- Nó còng đang celebrate cái sinh nhật. (Vietnamese + English)
- Ní yào qù get pizza with me ma? (Mandarin + English)
Who Uses Code Switching?
Code switching occurs mostly in bilingual communities. Speakers of more than one language are known for their ability to code switch or mix their language during their communication. As Aranoff and Miller (2003:523) indicate, many linguists have stressed the point that switching between languages is a communicative option available to a bilingual member of a speech community, just as switching between styles or dialects is an option for the monolingual speaker.
Does the Term "Code Switching" Refer Only to Speech, or Does It Include Actions Also?
Since its inception, the term "code switching" has expanded to encapsulate any situation in which speakers finds themselves switching from one accepted vocabulary, cadence, style, or set of rules to another. For example, you'd probably speak to a potential employer differently than you would address a close friend, so you might switch from casual language to professional-speak in certain settings. Another example is how many African Americans describe playing different roles in different settings and with different micro-cultures, and talk about how they must be very careful to speak with an academic vocabulary and cadence in any interaction with a police officer.
What About Code Switching With Dialects?

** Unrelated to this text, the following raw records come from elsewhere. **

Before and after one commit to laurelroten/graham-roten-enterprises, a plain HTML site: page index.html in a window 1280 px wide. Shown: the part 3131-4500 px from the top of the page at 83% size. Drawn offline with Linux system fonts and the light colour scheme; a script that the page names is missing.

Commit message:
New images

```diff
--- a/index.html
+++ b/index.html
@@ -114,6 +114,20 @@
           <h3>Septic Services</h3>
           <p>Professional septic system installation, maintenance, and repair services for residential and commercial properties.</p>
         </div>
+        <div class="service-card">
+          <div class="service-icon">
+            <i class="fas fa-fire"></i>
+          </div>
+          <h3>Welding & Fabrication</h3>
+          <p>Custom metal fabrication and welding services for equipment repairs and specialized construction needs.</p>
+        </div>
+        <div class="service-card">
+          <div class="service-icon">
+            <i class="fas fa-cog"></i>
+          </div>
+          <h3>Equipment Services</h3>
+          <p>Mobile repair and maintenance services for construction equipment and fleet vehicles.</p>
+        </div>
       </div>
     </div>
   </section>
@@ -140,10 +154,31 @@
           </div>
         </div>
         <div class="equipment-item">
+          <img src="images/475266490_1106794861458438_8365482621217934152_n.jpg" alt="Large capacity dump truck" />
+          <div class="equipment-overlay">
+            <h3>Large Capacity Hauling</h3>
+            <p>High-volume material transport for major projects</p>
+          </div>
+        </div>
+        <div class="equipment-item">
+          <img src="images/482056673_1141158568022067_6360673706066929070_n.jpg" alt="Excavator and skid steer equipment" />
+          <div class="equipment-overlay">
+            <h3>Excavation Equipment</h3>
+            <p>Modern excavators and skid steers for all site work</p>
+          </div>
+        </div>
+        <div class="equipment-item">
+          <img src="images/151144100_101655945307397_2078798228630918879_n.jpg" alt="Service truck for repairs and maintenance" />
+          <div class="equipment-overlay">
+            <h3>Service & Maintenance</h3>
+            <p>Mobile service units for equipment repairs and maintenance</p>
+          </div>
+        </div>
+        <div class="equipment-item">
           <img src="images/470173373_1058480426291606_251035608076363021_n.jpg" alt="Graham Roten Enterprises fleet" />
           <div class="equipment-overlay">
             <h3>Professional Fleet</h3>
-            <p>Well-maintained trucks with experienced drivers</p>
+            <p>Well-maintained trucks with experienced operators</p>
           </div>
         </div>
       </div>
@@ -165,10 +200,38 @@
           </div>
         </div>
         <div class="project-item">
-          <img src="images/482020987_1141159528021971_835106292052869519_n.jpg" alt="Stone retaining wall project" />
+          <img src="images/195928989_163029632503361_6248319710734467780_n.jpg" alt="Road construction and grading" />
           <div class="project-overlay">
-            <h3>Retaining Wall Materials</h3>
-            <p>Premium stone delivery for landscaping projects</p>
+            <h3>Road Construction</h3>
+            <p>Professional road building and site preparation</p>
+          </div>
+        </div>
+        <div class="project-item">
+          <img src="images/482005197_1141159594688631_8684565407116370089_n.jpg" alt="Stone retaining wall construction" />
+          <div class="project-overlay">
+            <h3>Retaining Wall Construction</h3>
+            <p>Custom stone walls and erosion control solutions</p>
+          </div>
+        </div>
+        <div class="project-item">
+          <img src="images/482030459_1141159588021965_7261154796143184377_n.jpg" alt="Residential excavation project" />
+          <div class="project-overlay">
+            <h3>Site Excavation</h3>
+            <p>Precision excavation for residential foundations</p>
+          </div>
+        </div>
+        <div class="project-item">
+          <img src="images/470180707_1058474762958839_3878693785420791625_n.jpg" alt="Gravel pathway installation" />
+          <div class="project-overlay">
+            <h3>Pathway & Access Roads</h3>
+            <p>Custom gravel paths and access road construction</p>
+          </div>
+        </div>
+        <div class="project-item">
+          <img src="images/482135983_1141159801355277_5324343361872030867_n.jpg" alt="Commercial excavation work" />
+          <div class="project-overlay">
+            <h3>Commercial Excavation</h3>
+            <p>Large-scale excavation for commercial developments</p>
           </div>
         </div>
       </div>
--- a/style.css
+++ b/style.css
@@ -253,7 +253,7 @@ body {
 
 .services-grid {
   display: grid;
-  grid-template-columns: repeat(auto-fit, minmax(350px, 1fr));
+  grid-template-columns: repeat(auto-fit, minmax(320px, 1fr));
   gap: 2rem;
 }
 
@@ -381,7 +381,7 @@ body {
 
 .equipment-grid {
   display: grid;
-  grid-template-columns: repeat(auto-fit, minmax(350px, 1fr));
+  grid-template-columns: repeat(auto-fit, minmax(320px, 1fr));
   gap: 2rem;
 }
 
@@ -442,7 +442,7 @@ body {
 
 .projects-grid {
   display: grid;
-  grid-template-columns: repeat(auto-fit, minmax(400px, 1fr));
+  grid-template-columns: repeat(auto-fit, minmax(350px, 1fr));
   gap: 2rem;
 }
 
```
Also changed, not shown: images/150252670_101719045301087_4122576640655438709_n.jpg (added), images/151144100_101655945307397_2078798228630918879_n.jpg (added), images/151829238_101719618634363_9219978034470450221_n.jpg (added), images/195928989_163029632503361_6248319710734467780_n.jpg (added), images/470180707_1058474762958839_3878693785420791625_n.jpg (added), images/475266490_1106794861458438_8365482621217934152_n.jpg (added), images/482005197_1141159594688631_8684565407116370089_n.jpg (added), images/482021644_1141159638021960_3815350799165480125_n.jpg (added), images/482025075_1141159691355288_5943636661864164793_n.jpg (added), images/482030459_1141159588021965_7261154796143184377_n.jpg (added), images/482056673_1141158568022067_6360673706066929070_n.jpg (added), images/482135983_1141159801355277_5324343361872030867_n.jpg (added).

Yes, someone might code switch within one language by mixing dialects or types of vernacular. You can mix academic-speak with street-speak, for example, or slip mid-sentence into baby-talk.
Reasons Speakers Use Code Switching
There are a number of possible reasons for switching from one language to another; three are described below.
- To Fulfill a Need. A speaker who may not be able to express him/herself in one language might switch to another to compensate for the deficiency. As a result, the speaker may be triggered into speaking in the other language for a while. This type of code switching tends to occur when the speaker is upset, tired, or distracted in some manner, or when they are less fluent in one language.
- To Express Solidarity. Switching also commonly occurs when an individual wishes to express solidarity with a particular social group. Rapport is established between the speaker and the listener when the listener responds with a similar switch.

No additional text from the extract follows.